* **PROBLEM REQUIREMENTS**
Pull every line with "SidebarLayout" from the data below and copy it.

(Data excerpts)
--- START ---

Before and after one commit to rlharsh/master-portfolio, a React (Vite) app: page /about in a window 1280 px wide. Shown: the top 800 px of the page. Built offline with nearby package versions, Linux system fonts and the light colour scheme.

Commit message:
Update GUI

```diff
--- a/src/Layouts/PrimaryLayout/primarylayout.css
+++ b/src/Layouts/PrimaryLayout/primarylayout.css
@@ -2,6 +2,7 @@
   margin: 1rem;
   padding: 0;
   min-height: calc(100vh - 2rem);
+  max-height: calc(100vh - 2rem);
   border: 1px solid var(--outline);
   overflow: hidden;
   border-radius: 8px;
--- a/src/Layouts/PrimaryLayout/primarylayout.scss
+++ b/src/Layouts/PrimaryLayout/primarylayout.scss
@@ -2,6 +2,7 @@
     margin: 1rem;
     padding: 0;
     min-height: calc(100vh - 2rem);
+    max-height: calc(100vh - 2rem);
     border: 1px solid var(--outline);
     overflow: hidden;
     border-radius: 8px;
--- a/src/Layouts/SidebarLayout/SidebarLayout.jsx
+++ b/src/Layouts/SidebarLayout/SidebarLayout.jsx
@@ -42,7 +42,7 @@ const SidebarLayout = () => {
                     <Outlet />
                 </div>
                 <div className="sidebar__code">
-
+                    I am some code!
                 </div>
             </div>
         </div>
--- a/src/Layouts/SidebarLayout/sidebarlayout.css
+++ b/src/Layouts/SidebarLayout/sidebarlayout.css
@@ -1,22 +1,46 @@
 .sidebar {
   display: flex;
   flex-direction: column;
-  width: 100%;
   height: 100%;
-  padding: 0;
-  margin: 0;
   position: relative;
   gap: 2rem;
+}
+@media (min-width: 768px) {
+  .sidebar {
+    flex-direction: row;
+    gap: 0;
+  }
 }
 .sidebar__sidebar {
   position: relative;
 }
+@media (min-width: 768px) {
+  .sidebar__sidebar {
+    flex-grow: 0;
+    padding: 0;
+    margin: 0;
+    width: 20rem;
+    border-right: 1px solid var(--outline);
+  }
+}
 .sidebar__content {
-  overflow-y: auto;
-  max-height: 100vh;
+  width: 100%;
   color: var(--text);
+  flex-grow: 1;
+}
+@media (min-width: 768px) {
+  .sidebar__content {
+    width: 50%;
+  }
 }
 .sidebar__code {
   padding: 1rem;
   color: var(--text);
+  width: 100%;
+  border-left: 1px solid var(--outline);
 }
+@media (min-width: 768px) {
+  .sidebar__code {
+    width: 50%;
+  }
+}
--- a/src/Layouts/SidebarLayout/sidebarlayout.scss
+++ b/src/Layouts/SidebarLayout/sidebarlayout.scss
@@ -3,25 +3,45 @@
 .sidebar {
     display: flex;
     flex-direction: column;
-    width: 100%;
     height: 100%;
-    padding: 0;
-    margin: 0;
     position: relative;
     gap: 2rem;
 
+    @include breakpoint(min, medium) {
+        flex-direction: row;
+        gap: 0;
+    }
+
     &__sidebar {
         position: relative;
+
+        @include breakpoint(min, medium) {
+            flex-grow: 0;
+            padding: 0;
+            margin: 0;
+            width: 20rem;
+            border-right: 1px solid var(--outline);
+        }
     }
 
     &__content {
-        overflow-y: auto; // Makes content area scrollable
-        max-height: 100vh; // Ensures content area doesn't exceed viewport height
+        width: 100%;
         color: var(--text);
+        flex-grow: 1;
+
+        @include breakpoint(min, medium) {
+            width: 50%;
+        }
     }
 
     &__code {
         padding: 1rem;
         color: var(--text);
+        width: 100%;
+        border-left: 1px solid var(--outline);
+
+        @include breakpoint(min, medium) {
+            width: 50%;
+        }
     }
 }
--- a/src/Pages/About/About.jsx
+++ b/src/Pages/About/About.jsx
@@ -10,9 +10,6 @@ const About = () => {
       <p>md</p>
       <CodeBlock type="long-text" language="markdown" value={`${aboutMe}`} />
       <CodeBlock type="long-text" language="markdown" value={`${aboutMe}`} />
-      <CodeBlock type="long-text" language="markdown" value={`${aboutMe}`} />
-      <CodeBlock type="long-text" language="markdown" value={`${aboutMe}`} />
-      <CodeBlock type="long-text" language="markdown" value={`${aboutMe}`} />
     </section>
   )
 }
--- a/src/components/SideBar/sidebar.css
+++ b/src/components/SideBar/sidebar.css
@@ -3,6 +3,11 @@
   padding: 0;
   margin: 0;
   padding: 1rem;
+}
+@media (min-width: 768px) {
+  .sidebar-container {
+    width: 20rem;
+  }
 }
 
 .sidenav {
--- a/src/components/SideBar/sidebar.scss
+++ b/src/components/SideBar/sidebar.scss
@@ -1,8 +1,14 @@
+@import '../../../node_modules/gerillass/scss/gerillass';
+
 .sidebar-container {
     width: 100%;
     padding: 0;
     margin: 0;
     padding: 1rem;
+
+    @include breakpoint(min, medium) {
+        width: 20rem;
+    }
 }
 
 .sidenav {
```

--- END ---

* **ANSWER SECTION**
--- a/src/Layouts/SidebarLayout/SidebarLayout.jsx
+++ b/src/Layouts/SidebarLayout/SidebarLayout.jsx
@@ -42,7 +42,7 @@ const SidebarLayout = () => {
--- a/src/Layouts/SidebarLayout/sidebarlayout.css
+++ b/src/Layouts/SidebarLayout/sidebarlayout.css
--- a/src/Layouts/SidebarLayout/sidebarlayout.scss
+++ b/src/Layouts/SidebarLayout/sidebarlayout.scss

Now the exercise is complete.